--- START ---
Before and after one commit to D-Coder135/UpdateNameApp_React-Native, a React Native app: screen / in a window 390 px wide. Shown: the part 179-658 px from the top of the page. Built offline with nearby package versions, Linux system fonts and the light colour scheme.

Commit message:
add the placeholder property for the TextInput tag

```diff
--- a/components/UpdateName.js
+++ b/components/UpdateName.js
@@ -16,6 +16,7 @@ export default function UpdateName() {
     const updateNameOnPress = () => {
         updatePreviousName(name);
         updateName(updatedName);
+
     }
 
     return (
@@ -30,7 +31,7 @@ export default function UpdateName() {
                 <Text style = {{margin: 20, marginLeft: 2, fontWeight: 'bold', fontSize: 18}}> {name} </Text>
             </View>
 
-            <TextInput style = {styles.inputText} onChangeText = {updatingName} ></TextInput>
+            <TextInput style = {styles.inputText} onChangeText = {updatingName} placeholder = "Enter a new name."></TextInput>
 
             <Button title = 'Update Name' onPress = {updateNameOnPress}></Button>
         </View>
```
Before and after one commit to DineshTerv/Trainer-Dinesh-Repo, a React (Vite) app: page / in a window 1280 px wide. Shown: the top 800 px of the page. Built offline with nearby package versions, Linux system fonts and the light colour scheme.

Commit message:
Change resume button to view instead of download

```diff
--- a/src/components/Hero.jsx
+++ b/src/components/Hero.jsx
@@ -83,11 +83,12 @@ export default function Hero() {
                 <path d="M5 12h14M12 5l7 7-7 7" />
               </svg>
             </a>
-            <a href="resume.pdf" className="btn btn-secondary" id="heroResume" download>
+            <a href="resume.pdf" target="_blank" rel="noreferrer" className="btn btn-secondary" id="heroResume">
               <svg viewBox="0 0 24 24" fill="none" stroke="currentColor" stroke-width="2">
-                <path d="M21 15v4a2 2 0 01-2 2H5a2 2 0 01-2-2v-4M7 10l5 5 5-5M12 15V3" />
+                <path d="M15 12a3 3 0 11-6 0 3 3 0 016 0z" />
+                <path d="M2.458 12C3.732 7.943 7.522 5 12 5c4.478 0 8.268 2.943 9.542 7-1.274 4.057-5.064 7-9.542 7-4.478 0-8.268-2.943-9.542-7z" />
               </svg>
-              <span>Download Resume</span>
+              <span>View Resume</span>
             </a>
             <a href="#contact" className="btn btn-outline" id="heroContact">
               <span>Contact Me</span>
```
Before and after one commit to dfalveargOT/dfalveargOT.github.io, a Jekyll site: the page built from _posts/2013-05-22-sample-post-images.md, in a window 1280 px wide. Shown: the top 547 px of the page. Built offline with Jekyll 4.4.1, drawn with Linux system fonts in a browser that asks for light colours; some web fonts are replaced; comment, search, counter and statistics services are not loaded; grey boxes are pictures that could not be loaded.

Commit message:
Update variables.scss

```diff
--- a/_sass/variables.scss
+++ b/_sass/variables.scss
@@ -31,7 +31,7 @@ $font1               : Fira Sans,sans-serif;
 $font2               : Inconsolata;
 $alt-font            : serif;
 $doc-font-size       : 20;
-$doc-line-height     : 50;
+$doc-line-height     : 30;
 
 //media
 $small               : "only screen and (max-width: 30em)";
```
--- END ---
EXERCISE DETAILS
Each line above that carries the string "components" has to be returned.

YOUR RESPONSE
--- a/components/UpdateName.js
+++ b/components/UpdateName.js
--- a/src/components/Hero.jsx
+++ b/src/components/Hero.jsx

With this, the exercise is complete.